As for the man who played Capt. Kirk but has been criminally underused by the Trek franchise in recent decades, William Shatner, he embodies some of the same tensions as Trek itself, always acting as a booster for big science and recently flying to the edge of space at 90 but also glumly pronouncing doom for our high-tech, industrial, polluting civilization afterwards.
Lately, one minute he’s denouncing the sorts of control freaks who want to censor speech and the Net, the next he’s proclaiming that “everyone is going to die” unless we appoint England’s King Charles global eco-dictator to bring industrial humanity to heel, as if English aristocrats have ever needed much encouragement to think monstrous things like that about the carbon-spewing commoners.
If Shatner is really worried about the downsides of tech now, maybe instead of encouraging haughty rulers like Charles to exert more authority, he should worry about things like, say, whether the governments of the world are already filling the atmosphere with high-tech, UFO-like, aerogel “vacuum balloons” that bounce around at high speeds and near-zero resistance, like void-bubbles in currents of our air, festooned with tiny cameras that turn the whole surface of the Earth into a sporadically yet thoroughly mapped—and A.I.-diagrammed—surveillance terrarium.

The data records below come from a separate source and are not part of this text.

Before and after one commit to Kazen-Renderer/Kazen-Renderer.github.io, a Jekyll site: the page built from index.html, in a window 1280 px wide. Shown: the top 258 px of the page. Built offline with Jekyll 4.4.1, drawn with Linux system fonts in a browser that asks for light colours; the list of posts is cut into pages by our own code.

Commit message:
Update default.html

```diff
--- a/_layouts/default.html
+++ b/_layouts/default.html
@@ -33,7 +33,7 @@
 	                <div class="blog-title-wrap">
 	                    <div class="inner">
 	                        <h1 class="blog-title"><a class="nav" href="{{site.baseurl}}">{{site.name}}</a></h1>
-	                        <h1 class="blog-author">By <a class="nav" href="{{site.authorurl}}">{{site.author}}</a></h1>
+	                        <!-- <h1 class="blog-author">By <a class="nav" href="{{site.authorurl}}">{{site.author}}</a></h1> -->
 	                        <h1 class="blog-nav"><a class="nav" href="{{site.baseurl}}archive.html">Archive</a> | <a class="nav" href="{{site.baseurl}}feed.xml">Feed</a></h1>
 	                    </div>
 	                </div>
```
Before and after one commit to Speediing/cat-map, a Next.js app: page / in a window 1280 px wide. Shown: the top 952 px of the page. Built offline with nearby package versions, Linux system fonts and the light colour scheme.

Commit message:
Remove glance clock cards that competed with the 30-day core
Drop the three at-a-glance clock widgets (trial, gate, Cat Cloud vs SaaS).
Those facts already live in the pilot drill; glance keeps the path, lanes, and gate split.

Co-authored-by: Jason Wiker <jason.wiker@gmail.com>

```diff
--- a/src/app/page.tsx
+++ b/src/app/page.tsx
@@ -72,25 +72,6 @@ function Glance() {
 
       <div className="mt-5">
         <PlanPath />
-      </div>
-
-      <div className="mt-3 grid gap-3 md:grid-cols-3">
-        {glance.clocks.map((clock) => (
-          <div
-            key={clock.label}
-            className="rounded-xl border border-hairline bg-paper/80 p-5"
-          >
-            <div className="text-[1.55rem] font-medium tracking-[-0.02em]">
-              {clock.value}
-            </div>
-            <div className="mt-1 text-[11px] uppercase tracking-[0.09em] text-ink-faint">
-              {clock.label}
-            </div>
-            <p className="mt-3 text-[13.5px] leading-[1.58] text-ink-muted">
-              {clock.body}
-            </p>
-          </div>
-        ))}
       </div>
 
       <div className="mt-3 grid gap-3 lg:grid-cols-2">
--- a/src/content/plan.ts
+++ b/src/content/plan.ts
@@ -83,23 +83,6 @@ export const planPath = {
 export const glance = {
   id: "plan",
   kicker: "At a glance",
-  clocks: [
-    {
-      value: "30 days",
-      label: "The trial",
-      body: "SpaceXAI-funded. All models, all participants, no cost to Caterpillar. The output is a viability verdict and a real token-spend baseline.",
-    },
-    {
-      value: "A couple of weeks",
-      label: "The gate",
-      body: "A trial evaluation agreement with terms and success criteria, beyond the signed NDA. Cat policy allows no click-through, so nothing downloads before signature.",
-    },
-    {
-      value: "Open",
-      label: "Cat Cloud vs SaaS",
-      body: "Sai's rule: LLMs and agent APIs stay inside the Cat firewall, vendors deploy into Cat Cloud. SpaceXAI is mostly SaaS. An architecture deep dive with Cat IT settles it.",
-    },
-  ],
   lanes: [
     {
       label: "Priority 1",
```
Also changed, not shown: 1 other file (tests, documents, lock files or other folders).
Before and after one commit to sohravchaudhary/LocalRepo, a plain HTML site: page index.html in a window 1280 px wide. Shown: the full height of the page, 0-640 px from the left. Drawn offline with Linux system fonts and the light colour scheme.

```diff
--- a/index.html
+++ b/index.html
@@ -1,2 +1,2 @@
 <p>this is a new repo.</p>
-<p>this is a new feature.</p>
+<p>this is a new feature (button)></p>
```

May the Gene Roddenberrys—or for that matter Norman Lears—of the future spend more time wrestling with the question of how to defeat centralized power, as they did in some of their best works, and less time dreaming of using centralized power to monitor and improve all of us. Reformers should be on the side of the unruly, untamed masses covering the planet’s surface, even when centralized power has fast ships, tall buildings, and shiny monuments the rural bumpkins scarcely comprehend.